April 06, 2005
Spread the Word to
Friends And Family
By Sharing this Article.
It looks as though stress is taking over America’s health,
as up to 90 percent of the doctor visits in the United States may
be caused by a stress-related illness.
Severe Stress Attacks on a Cellular Level
When stress strikes, your body’s adrenal glands produce hormones,
such as adrenaline, which increase blood pressure; chronic stress
keeps these hormones at dangerously high levels. However, studies
suggest that severe cases of stress extend beyond the temporary
increase in blood pressure and begin to injure cells of the body--which
may accelerate the aging process, leaving people susceptible to
To determine exactly how stress affects people on a cellular level,
researchers analyzed the cells of mothers caring for critically
sick children. The goal was to discover if stress affected a key
part of the chromosome known as a telomere, thought to be markers
of aging. Telomere’s cap the ends of chromosomes, which contain
the body’s DNA. As people begin to age, this cap begins to
dwindle down. Disease steps in when the telomere gets too short
to work effectively and cells all over the body begin to die.
An interesting finding of the study: The longer women cared for
sick children, the shorter the telomere became.
Another study consisted of caregivers of Alzheimer's patients,
who dedicated at least 100 hours a week to caring for a loved one
with this degenerative disease. Researchers found that a damaging
substance in the blood called interleukin 6 increased dramatically
among caregivers. Based on the findings the following startling
analogy was made: The average caregiver was about 70 but had Il-6
levels that looked like those of a 90-year-old.
Techniques for Conquering Stress include:
- Regular exercise
- Prayer or meditation
- Asking for help when demands are overwhelming

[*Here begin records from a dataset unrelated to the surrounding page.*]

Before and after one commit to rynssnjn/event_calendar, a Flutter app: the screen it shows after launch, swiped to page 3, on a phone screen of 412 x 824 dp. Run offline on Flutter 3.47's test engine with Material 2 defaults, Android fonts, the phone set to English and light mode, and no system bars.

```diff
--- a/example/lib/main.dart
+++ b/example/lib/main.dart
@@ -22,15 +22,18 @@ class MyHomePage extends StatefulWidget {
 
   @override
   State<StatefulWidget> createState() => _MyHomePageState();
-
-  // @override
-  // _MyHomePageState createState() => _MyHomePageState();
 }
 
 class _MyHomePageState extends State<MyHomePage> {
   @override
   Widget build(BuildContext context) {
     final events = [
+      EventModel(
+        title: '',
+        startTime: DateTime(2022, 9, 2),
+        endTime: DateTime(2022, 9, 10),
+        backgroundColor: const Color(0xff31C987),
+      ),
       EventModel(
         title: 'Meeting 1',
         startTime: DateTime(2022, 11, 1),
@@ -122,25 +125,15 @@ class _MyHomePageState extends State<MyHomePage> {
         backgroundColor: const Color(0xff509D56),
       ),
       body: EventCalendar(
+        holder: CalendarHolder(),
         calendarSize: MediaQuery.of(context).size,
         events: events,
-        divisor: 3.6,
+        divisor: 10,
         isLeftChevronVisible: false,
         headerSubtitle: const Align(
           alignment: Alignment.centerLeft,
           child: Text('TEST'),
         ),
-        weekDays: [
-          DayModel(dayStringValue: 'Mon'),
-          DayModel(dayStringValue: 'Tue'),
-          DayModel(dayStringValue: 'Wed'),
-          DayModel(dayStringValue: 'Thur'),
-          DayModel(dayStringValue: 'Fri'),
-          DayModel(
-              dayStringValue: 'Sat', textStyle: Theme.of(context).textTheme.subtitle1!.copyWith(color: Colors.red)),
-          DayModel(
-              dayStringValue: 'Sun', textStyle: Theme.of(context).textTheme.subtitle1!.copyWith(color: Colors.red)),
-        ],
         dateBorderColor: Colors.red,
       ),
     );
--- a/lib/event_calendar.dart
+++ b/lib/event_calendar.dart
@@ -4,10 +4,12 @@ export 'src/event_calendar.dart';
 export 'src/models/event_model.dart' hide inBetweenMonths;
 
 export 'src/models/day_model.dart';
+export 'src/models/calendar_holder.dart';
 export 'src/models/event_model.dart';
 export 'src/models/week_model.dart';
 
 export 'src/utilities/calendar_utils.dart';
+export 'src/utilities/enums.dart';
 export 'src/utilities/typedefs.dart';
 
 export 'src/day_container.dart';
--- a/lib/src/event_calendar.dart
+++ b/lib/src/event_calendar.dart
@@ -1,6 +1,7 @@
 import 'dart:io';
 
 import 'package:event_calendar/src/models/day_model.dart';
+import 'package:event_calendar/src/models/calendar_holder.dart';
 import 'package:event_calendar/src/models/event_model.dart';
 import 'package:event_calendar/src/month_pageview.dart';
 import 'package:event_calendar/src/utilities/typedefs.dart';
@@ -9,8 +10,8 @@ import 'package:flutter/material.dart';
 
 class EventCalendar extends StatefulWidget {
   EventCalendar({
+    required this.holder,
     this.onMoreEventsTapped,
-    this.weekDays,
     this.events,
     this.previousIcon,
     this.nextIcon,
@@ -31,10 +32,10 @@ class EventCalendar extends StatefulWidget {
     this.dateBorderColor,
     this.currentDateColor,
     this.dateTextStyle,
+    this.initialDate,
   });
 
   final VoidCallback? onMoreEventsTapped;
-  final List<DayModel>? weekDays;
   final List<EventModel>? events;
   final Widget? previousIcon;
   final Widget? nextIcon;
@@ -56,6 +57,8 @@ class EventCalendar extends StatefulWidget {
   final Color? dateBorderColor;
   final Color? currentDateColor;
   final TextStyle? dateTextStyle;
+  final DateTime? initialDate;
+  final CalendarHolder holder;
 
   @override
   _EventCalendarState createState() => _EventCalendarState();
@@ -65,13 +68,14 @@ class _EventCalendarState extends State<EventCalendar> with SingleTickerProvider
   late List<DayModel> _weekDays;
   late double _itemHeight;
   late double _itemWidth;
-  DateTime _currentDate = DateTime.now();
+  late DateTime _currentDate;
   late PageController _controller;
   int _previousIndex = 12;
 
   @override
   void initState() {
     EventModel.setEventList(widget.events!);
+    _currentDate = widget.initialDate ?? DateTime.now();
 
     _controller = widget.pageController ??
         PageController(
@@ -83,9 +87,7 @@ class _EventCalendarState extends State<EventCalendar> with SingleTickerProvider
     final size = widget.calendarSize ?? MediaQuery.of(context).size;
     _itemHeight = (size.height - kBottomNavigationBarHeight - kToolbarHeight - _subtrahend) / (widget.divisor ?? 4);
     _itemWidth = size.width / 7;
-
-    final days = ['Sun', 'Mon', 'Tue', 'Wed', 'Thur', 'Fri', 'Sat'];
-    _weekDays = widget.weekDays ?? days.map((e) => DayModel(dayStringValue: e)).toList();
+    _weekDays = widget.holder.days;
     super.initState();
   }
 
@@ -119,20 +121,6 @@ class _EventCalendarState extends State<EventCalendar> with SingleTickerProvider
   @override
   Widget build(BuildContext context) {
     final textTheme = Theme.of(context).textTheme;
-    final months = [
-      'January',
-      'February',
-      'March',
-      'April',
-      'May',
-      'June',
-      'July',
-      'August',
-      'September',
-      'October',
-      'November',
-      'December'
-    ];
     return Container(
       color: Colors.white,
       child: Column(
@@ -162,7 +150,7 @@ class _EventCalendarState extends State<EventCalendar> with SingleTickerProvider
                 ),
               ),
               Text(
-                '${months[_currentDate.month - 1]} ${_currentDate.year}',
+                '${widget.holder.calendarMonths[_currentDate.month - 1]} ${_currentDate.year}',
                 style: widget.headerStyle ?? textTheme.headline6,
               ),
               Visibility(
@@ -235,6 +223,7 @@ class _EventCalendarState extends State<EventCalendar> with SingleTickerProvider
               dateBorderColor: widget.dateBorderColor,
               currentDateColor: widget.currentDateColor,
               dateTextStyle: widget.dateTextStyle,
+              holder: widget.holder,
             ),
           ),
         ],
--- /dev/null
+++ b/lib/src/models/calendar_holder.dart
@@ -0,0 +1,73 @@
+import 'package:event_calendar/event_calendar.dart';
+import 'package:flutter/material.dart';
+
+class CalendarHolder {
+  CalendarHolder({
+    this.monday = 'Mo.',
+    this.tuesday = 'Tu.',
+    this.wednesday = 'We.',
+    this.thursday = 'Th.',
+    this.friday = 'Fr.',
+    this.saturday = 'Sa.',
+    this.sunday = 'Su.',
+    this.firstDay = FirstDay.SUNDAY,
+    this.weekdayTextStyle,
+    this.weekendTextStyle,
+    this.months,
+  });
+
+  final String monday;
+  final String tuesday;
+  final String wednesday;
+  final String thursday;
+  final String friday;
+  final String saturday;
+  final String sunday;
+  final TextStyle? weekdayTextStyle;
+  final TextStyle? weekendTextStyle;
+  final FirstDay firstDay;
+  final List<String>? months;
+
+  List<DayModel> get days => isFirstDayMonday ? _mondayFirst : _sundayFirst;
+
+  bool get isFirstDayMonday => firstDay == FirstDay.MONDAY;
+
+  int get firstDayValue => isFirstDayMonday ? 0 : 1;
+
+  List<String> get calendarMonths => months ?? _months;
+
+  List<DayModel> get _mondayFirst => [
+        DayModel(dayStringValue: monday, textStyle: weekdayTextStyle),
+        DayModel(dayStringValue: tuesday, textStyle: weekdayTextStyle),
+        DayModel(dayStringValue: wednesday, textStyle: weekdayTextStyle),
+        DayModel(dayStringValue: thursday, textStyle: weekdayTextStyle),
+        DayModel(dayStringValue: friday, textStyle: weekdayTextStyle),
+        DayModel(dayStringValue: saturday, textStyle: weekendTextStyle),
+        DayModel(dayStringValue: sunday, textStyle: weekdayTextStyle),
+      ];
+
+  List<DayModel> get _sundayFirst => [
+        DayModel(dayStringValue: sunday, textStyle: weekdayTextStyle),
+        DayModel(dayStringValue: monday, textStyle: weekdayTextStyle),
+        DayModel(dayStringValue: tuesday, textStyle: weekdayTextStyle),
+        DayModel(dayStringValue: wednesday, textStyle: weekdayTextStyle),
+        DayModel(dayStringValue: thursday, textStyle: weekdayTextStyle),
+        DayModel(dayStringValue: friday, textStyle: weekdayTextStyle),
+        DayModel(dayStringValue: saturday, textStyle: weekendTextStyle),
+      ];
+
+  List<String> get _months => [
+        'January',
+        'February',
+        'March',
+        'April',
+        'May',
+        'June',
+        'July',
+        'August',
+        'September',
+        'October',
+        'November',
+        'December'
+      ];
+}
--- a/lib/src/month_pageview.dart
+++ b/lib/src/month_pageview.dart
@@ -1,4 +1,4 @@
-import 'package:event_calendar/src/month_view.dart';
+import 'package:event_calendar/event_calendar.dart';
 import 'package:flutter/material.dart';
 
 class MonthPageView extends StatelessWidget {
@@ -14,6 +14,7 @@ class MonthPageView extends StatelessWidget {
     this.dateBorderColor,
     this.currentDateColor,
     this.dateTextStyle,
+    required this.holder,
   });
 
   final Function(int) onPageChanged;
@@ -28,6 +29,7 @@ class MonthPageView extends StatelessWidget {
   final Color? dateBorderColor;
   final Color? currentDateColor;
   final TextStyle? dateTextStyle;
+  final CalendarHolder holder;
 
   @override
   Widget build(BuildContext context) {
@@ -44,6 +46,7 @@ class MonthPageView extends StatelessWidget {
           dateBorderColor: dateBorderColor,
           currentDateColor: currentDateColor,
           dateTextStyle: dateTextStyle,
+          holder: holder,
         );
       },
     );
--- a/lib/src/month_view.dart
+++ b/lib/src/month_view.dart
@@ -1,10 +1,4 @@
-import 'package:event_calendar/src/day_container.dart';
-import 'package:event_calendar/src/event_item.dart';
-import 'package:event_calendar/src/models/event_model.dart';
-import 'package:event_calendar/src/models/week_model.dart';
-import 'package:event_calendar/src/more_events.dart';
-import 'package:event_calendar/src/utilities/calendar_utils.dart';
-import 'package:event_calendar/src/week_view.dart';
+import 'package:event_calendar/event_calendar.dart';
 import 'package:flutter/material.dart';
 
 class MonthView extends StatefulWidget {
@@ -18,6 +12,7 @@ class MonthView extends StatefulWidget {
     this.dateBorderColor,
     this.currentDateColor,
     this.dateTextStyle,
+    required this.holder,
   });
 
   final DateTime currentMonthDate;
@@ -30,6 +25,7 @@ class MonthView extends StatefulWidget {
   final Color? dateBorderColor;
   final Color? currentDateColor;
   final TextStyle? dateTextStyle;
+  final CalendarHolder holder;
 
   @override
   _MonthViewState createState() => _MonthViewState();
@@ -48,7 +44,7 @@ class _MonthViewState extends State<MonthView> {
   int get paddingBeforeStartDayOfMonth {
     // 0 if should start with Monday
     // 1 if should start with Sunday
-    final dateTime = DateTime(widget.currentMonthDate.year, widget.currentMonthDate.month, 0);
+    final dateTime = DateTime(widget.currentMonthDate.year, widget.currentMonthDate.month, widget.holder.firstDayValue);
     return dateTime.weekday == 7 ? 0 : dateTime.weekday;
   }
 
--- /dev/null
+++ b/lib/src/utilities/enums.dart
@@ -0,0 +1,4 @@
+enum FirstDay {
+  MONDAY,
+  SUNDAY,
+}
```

- Developing a support network of friends or family members
- Regarding unavoidable stress as an opportunity for growth
Today March 22, 2005